Senior Voice -

By Lisa Pijot
For Senior Voice 

Alaska's migrating birds inspire awe

 

May 1, 2022 | View PDF

Laura Atwood photo

Arctic terns perform an impressive handoff.

Alaska is a place of endless sky, steep mountains, rolling tundra and miles of coastline. It is a place of climatic and geographic extremes, dynamic and diverse habitats, and abundant resources. Each year millions of birds make the journey from their wintering grounds to this state that we call home. They include over 300 different species from petrels and loons, sandpipers and plovers, hawks and eagles, to hummingbirds and swallows. They depart from six different continents and travel north using one of six different flyways.

Alaska's immense size and small human population offer prime habitat to the millions of birds that migrate here each breeding season. Long summer hours and the short summer make for intense breeding efforts, but the rich and varied ecosystems support the millions of birds that fly thousands of miles to nest here. And for those species that forage on invertebrates, Alaska is the place to be.

Tens of millions of seabirds and waterfowl make use of the 46,000 miles of cliffs and protected islands of Alaska's coast, which has some of the world's most biologically productive marine ecosystems. Millions of shorebirds nest along the coastal habitats and inland in the tundra, marshes and bogs that provide a plethora of invertebrates.

This is the time of year when we start seeing spring migrants arriving. Some species have flown non-stop, others in short hops, and many have stopped for layovers along the way to rest, refuel and seek shelter from inclement weather. More than half of the birds that migrate to Alaska come from South America, Oceania, Africa and Asia. Some species make long-distance flights like the Arctic Tern, which travels over 24,000 miles from Antarctica, and the peregrine falcon, which can cover over 15,500 miles from their wintering grounds in Argentina. Other species come from Oceania, like the pectoral sandpiper and black-backed sandpiper, which can cover over 18,000 miles along their migration route. Birds such as the northern wheatear and pomarine jaeger will travel from Africa while tundra swans travel from eastern North America, migrating over 7,000 miles to arctic Alaska.

Witnessing the arrival of these birds who have made extraordinary journeys is humbling. If you time your birding right, you can feel the wind whisper across your cheeks as a flock of western sandpipers fly by or hear the calls of flocks of snow geese whilst in formation far overhead, or even do a double-take when you see a bird in the periphery and realize it's an eastern yellow wagtail slightly off course but singing loudly atop a tree.

Bird migration is an integral part of avian life, and we are connected to these incredible species when we welcome them to Alaska each spring.

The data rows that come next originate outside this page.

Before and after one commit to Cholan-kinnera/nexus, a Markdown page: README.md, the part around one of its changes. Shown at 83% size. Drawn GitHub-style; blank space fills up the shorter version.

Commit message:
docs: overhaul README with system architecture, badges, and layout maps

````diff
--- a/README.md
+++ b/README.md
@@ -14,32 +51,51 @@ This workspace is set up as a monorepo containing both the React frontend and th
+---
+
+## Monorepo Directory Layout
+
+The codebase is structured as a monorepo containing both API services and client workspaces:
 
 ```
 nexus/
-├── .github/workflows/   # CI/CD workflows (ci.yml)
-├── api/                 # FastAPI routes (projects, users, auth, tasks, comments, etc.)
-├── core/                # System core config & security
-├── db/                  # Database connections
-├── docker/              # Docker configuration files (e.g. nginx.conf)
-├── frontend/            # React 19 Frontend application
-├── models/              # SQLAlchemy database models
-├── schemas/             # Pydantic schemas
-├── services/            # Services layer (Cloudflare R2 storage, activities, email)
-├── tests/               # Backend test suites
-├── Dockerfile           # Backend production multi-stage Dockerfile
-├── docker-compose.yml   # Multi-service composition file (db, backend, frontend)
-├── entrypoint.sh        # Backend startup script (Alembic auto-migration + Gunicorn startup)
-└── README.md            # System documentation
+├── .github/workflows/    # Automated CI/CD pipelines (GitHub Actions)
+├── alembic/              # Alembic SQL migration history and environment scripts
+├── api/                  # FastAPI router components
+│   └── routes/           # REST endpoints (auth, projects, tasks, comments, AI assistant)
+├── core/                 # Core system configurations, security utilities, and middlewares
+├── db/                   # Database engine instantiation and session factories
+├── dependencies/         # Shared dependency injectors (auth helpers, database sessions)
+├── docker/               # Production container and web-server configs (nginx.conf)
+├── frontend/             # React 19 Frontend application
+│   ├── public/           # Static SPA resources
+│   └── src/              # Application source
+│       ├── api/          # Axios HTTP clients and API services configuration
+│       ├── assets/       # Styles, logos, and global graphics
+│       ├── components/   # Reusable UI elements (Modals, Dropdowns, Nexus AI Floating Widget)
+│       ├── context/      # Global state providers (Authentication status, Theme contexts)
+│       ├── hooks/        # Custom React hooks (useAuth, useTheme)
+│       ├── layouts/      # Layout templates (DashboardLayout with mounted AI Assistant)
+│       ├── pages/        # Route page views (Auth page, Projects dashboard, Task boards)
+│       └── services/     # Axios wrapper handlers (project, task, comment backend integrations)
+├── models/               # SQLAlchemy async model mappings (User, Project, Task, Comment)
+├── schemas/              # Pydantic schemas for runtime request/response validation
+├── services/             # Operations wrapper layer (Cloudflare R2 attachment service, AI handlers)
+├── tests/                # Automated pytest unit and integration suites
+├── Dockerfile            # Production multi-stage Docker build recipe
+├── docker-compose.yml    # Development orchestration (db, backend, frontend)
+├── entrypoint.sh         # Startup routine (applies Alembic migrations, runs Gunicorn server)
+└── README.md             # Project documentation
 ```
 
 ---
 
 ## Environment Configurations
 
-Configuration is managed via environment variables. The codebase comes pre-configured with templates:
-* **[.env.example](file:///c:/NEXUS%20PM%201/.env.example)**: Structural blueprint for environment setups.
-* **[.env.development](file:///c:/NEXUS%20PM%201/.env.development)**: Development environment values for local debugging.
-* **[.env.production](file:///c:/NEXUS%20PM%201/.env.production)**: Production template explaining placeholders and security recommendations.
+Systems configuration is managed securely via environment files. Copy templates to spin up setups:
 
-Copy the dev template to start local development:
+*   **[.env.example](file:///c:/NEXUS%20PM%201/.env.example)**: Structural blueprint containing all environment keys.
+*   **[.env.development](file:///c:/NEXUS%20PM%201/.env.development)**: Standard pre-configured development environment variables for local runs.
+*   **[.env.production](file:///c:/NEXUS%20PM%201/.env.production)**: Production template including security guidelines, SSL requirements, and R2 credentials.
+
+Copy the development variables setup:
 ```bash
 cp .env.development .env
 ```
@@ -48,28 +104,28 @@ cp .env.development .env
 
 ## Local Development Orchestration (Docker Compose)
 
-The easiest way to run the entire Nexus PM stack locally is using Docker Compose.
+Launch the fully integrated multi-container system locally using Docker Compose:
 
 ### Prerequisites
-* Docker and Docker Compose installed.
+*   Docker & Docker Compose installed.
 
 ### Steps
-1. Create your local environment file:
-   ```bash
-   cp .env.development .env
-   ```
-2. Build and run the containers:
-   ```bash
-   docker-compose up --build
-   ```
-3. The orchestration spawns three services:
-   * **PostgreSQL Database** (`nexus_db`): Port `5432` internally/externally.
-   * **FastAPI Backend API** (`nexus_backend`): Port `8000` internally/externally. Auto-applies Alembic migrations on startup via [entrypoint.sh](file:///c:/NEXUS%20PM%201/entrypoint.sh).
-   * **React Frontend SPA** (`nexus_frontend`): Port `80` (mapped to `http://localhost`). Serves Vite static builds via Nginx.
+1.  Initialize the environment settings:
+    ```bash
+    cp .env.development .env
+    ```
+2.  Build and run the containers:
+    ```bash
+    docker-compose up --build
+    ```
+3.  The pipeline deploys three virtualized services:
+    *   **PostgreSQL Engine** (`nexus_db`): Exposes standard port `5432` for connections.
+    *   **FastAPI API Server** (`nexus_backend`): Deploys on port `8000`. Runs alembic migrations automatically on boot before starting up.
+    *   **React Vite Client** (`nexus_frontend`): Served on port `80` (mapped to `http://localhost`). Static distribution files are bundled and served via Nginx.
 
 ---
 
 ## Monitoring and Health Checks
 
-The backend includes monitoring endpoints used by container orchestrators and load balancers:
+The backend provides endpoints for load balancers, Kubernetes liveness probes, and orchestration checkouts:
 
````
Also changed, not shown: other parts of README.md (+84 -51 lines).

The Bird Treatment and Learning Center cares for injured, ill and sick wild birds from across Alaska. Through March 31 we've taken in 49 birds, some of whom have come to us from Dutch Harbor, Kodiak and Fairbanks. Visit us at http://birdtlc.org and follow us on Facebook and Instagram (@birdtlc).

2022 Birding activities around Alaska

Stikine River Birding Festival, April 22 to May 8, Wrangell

Kachemak Bay Shorebird Festival, May 4-8, Homer

Copper River Delta Shorebird Festival, May 5-8, Cordova

Yakutat Tern Festival, June 2-5, Yakutat

Tanana Valley Sandhill Crane Festival, August 19-21, Fairbanks

Sitka Whale Festival, Nov. 3-6, Sitka

Alaska Bald Eagle Festival, Nov. 10-13, Haines

Lisa Pajot is an ornithologist and volunteer at the Bird Treatment and Learning Center in Anchorage.

 
 

Powered by ROAR Online Publication Software from Lions Light Corporation
© Copyright 2021